The legal term for an individual who owes an outstanding amount of child support is known to be in “arrearage.” For example, if a court-ordered an individual to pay $100 a month in child support and that individual failed to pay child support for six months, then that individual would owe $600 in child-support arrearages. When an individual has a child-support arrearage, the trial court then has a variety of different enforcement methods that can be used to collect the outstanding amount. Indiana statutory code provides that a trial court has the ability to enforce a child support arrearage by: (1) contempt; (2) an income withholding order; or (3) any other remedy available for the enforcement of a court order. As you may have noticed, the third provision is very vague, which opens the door for the trial court to use several different means of collecting the outstanding amount.
Now, generally, a Limited Liability Company (LLC) will be safe from a court order to pay child support. The reason being is that an LLC is designed to separate your personal assets from your business assets, and child support services are generally prohibited from garnishing funds from a business account. It is important to note, however, that there are situations in which it may be possible for child support to come after your LLC (or more accurately put, the LLC’s assets). For example, if you fail to properly run the LLC, such as mixing business and personal assets, the LLC’s liability protection may be void, and thereby put the LLC’s assets at risk. Thus, while an LLC is generally safe from child-support, be aware that the potential does exist in the risk circumstances.
These types of situations are extremely fact sensitive.
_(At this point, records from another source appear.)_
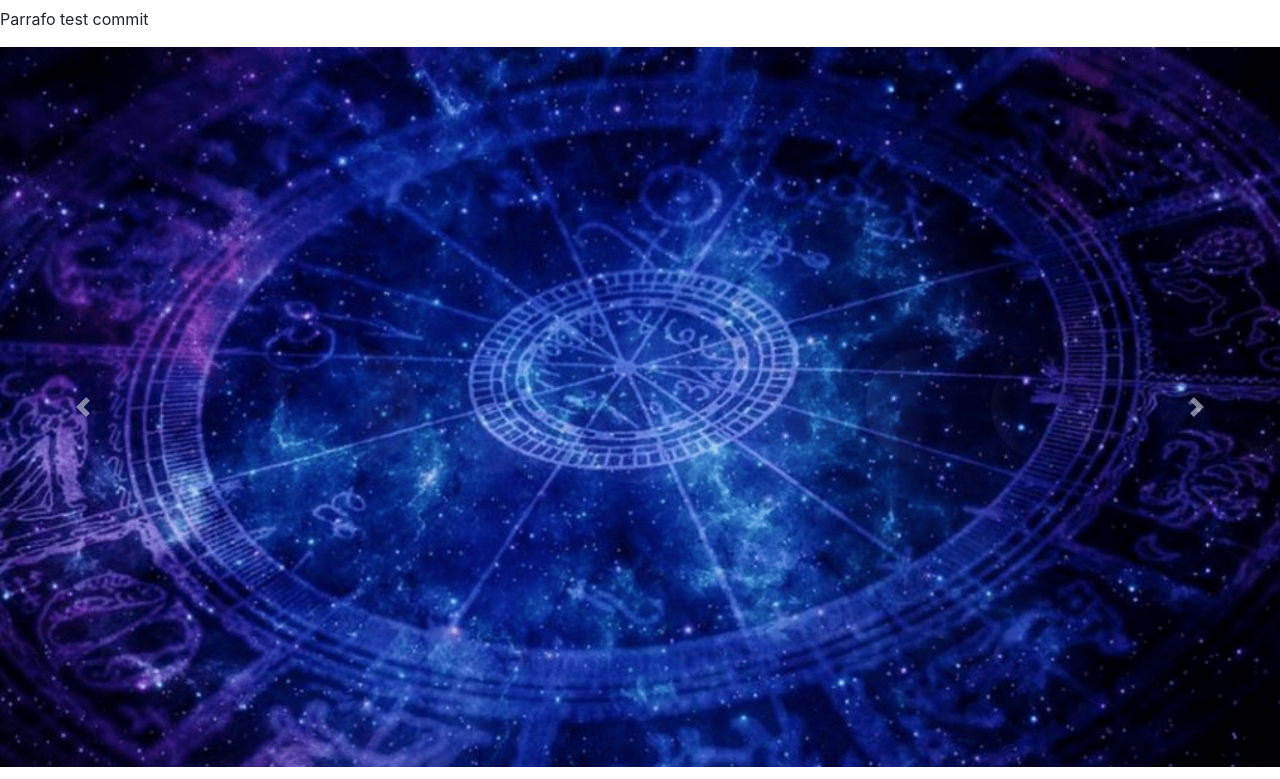
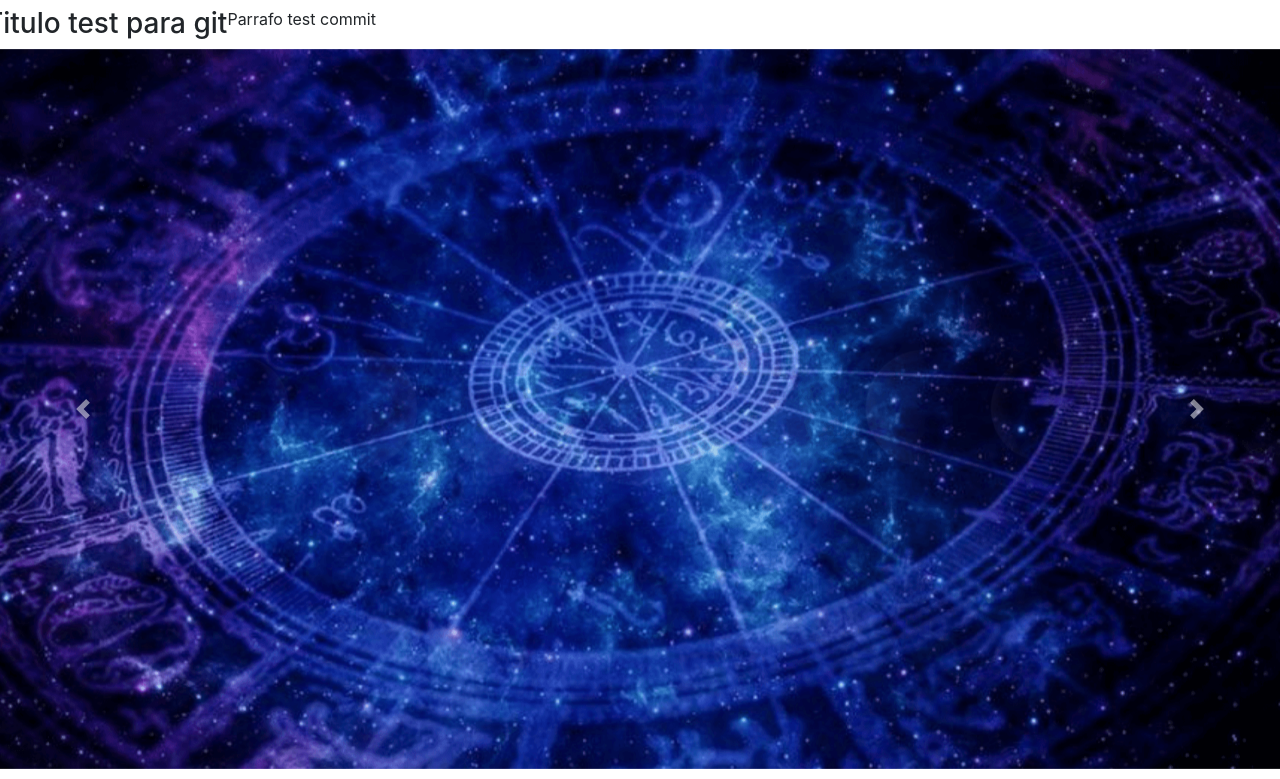
Before and after one commit to Eugeniavs92/coder_desafio, a website: page index.html in a window 1280 px wide. Shown: the part 235-1014 px from the top of the page. Drawn offline with nearby package versions, Linux system fonts and the light colour scheme.

Commit message:
test titulo para git

```diff
--- a/index.html
+++ b/index.html
@@ -81,7 +81,10 @@
         </h2>
     </div>
 
-    <p>Parrafo test commit</p>
+    <div class="row">
+        <h3>Titulo test para git </h3>
+        <p>Parrafo test commit</p>
+    </div>
 
     <div class="row">
         <div id="carouselExampleFade" class="carousel slide carousel-fade col-md-12" data-ride="carousel">
```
This information contained in this blog is general in nature, and it is important to remember that there are many exceptions and circumstances that could lead to a different result than discussed above. Obtaining skilled counsel is key to relieving some of the burden that comes with child-support related issues. This blog was written by attorneys at Ciyou & Dixon, P.C., who handle a wide variety of family and business-related issues throughout the state. It is written and posted for general educational purposes and is not to be construed as legal advice or solicitation for services. It is an advertisement.